- BRIEF -
When you copy the material below, keep every line exact and omit the pictures.

- EXERCISE INPUT -
== Segment start ==

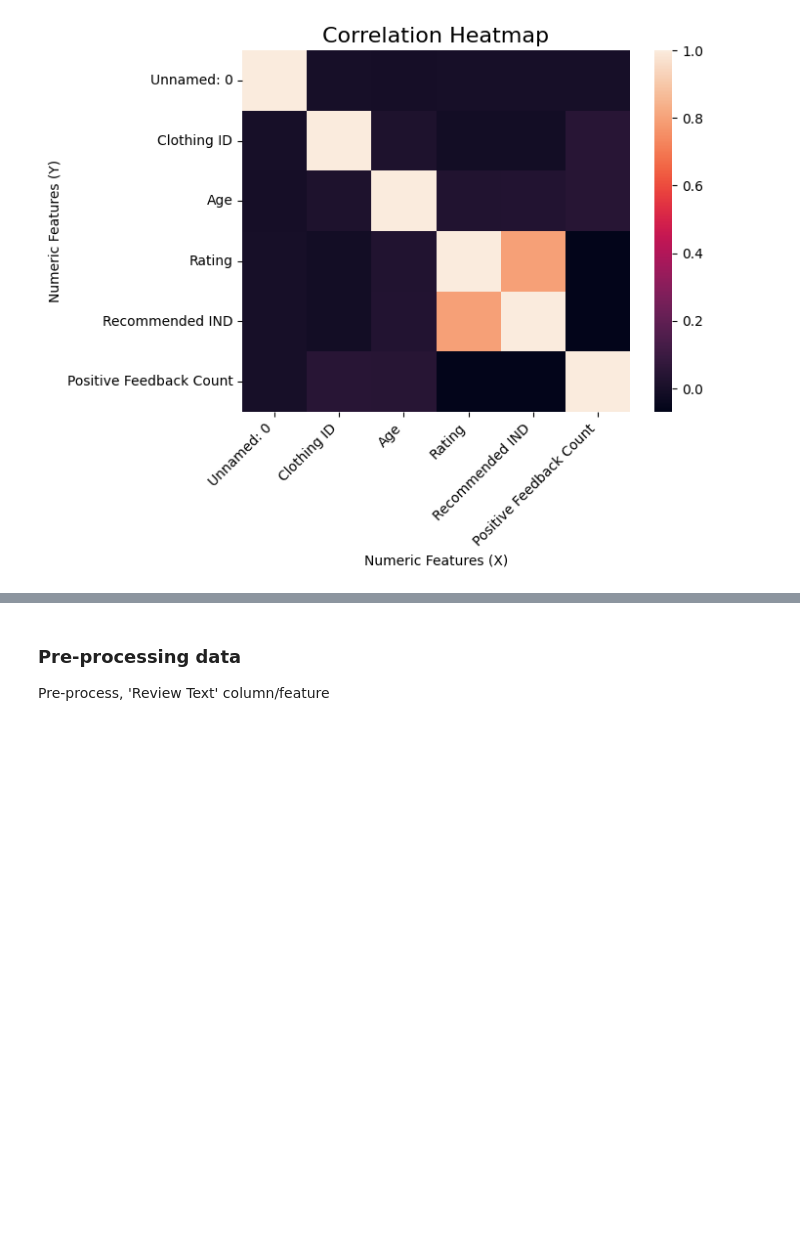
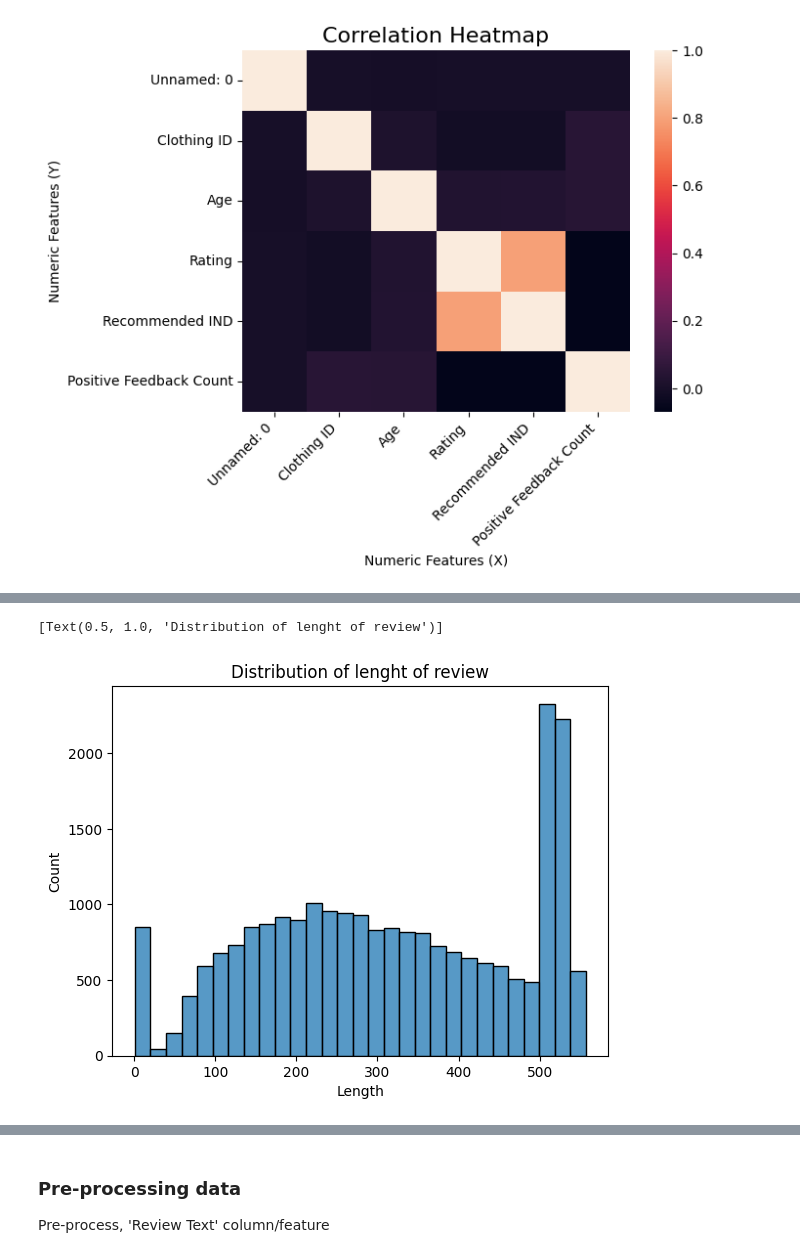
Before and after one commit to theaussiepie/basic_webapp_prod_rec_w-nlp, a Jupyter notebook: eda/eda.ipynb, the cells around one changed output, grey strips where cells are left out. Saved outputs shown, nothing was run; the diff lists cells and outputs as text; code cells hidden in the pictures; blank space fills up the shorter version.

```diff
--- a/eda/eda.ipynb
+++ b/eda/eda.ipynb
@@ -268,0 +305,5 @@ close to zero.
+# %%
+#create length feature (Title + Review Text)
+df['Length'] = (df['Title'].fillna('') +' '+ df['Review Text'].fillna('')).apply(len)
+
+df.head()
@@ -268,0 +330,5 @@ close to zero.
+# %%
+sns.histplot(df['Length']).set(title = "Distribution of lenght of review")
+# %% [output]
+[Text(0.5, 1.0, 'Distribution of lenght of review')]
+[figure, added]
```
Also changed, not shown: parts of 17 cells of this notebook.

== Segment end ==

- ANSWER FOR THE TASK -
Before and after one commit to theaussiepie/basic_webapp_prod_rec_w-nlp, a Jupyter notebook: eda/eda.ipynb, the cells around one changed output, grey strips where cells are left out. Saved outputs shown, nothing was run; the diff lists cells and outputs as text; code cells hidden in the pictures; blank space fills up the shorter version.

```diff
--- a/eda/eda.ipynb
+++ b/eda/eda.ipynb
@@ -268,0 +305,5 @@ close to zero.
+# %%
+#create length feature (Title + Review Text)
+df['Length'] = (df['Title'].fillna('') +' '+ df['Review Text'].fillna('')).apply(len)
+
+df.head()
@@ -268,0 +330,5 @@ close to zero.
+# %%
+sns.histplot(df['Length']).set(title = "Distribution of lenght of review")
+# %% [output]
+[Text(0.5, 1.0, 'Distribution of lenght of review')]
+[figure, added]
```
Also changed, not shown: parts of 17 cells of this notebook.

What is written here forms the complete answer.